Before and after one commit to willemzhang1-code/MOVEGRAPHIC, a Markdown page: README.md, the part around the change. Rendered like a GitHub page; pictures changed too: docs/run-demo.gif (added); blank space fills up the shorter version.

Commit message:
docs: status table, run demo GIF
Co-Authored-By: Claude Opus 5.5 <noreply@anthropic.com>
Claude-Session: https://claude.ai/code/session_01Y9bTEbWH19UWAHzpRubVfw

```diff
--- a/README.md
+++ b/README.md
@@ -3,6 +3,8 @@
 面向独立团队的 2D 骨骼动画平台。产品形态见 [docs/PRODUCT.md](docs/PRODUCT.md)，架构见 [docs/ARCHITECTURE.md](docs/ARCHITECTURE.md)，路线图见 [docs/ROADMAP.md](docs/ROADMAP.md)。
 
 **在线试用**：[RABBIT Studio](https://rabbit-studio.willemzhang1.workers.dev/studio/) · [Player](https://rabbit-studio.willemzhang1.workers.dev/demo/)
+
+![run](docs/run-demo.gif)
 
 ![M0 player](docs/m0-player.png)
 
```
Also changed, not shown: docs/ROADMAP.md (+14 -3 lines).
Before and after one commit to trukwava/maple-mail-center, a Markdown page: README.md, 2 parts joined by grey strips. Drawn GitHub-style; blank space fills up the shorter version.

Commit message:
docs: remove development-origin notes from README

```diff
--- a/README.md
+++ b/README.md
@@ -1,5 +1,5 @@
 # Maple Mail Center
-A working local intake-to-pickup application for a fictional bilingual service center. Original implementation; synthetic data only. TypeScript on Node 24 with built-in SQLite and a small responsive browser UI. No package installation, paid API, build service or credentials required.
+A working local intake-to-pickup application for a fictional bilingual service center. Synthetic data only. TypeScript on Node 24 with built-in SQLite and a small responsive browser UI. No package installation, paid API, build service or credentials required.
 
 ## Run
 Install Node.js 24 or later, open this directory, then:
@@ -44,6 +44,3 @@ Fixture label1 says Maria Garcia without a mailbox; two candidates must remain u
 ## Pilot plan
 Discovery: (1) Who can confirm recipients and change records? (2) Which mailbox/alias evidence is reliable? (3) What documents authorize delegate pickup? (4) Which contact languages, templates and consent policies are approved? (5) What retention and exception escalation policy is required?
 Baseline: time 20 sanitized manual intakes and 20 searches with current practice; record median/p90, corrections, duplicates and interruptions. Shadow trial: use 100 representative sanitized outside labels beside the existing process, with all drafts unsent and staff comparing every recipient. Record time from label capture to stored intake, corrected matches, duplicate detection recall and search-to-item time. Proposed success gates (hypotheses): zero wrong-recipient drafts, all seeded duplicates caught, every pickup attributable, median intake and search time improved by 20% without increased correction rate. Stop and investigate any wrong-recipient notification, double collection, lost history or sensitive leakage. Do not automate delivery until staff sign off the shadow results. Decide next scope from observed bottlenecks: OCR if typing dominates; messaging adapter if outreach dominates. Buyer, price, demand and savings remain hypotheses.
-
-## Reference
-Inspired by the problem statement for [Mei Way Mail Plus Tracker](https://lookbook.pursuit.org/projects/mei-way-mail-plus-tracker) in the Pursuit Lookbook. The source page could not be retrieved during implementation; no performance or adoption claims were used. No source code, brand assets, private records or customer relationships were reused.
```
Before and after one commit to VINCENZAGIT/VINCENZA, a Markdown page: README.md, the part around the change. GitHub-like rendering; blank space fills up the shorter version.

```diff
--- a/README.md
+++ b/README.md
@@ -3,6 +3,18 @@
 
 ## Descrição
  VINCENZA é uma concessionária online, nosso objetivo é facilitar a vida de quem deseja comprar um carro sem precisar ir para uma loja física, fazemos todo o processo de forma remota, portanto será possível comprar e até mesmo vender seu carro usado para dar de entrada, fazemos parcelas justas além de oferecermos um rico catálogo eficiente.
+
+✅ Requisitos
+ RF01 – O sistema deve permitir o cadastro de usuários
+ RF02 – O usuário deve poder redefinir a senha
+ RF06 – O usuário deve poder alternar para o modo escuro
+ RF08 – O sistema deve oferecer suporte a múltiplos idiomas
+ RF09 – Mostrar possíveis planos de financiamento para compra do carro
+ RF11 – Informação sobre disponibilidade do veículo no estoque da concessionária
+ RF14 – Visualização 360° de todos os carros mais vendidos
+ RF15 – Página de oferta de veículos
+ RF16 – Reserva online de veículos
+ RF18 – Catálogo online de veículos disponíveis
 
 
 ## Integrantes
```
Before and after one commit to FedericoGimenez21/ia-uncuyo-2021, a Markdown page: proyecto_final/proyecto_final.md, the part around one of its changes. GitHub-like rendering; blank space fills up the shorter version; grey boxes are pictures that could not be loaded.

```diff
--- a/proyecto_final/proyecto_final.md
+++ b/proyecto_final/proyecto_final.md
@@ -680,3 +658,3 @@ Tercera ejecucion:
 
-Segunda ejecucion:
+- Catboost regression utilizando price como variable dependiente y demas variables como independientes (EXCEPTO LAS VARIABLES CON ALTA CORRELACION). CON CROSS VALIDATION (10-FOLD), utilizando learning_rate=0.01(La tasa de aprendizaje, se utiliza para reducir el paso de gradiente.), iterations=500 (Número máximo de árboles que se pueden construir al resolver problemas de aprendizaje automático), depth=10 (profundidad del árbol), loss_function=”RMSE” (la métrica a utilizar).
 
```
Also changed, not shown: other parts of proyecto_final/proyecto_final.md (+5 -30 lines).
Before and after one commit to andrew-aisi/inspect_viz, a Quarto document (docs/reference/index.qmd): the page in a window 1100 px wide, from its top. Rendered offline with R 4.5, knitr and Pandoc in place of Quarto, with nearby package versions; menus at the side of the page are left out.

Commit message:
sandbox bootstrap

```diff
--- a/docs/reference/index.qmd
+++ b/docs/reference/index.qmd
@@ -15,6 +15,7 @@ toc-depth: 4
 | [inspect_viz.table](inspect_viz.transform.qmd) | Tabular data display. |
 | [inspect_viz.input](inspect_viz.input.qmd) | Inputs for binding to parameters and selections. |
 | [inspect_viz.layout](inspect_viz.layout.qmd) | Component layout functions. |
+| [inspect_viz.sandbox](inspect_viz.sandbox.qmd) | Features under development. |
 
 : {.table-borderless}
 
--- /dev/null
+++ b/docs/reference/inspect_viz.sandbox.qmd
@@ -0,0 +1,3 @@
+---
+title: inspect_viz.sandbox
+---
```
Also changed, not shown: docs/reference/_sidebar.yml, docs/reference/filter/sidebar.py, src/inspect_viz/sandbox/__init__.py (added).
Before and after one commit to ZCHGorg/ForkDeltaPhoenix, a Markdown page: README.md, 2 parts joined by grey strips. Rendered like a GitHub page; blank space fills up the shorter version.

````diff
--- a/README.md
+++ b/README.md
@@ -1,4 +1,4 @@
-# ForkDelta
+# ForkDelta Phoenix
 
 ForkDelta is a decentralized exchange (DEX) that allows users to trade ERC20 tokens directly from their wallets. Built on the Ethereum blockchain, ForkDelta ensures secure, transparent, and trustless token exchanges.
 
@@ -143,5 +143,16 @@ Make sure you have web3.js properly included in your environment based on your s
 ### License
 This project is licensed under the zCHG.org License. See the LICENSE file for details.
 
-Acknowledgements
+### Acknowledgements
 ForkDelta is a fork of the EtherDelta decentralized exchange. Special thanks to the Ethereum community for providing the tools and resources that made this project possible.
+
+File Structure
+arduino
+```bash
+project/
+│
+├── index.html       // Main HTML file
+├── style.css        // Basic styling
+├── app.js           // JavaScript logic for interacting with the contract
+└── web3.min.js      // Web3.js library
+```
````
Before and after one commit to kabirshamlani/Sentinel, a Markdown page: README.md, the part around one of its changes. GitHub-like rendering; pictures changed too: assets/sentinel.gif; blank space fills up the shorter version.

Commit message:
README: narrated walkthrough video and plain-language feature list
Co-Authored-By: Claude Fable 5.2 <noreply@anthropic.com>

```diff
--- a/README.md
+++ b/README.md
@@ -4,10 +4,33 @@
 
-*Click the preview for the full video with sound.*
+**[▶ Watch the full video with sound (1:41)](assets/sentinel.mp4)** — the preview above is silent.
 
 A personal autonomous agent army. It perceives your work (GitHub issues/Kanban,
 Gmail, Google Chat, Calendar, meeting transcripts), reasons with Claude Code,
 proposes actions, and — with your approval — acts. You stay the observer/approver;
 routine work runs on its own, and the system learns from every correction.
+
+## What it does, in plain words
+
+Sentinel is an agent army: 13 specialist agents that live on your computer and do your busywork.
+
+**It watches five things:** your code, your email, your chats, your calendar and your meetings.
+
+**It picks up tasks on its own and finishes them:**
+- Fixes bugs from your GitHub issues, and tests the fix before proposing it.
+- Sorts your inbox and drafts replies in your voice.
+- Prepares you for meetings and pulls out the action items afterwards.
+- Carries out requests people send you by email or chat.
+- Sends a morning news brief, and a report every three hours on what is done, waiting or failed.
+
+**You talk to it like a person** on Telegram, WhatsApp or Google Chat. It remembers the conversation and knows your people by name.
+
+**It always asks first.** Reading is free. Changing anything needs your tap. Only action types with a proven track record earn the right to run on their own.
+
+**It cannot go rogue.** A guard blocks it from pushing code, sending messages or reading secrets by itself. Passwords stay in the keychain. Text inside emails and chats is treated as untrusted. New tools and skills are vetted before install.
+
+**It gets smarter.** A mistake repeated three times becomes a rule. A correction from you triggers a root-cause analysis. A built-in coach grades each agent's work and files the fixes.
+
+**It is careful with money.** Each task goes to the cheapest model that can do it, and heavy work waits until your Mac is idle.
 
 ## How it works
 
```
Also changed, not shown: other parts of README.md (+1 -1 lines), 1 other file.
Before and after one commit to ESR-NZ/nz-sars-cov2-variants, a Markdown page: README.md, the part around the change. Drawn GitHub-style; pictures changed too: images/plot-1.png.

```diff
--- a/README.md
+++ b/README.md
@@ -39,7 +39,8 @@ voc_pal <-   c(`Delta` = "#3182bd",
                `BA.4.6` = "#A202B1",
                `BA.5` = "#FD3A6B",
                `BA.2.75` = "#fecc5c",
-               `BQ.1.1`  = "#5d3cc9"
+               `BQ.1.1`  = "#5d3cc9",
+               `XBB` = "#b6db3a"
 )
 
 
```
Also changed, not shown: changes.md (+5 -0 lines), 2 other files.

========================================================================

## The task
Filter on the word "index": copy each matching line from the entries above.

## Answer box
Before and after one commit to andrew-aisi/inspect_viz, a Quarto document (docs/reference/index.qmd): the page in a window 1100 px wide, from its top. Rendered offline with R 4.5, knitr and Pandoc in place of Quarto, with nearby package versions; menus at the side of the page are left out.
--- a/docs/reference/index.qmd
+++ b/docs/reference/index.qmd
+├── index.html       // Main HTML file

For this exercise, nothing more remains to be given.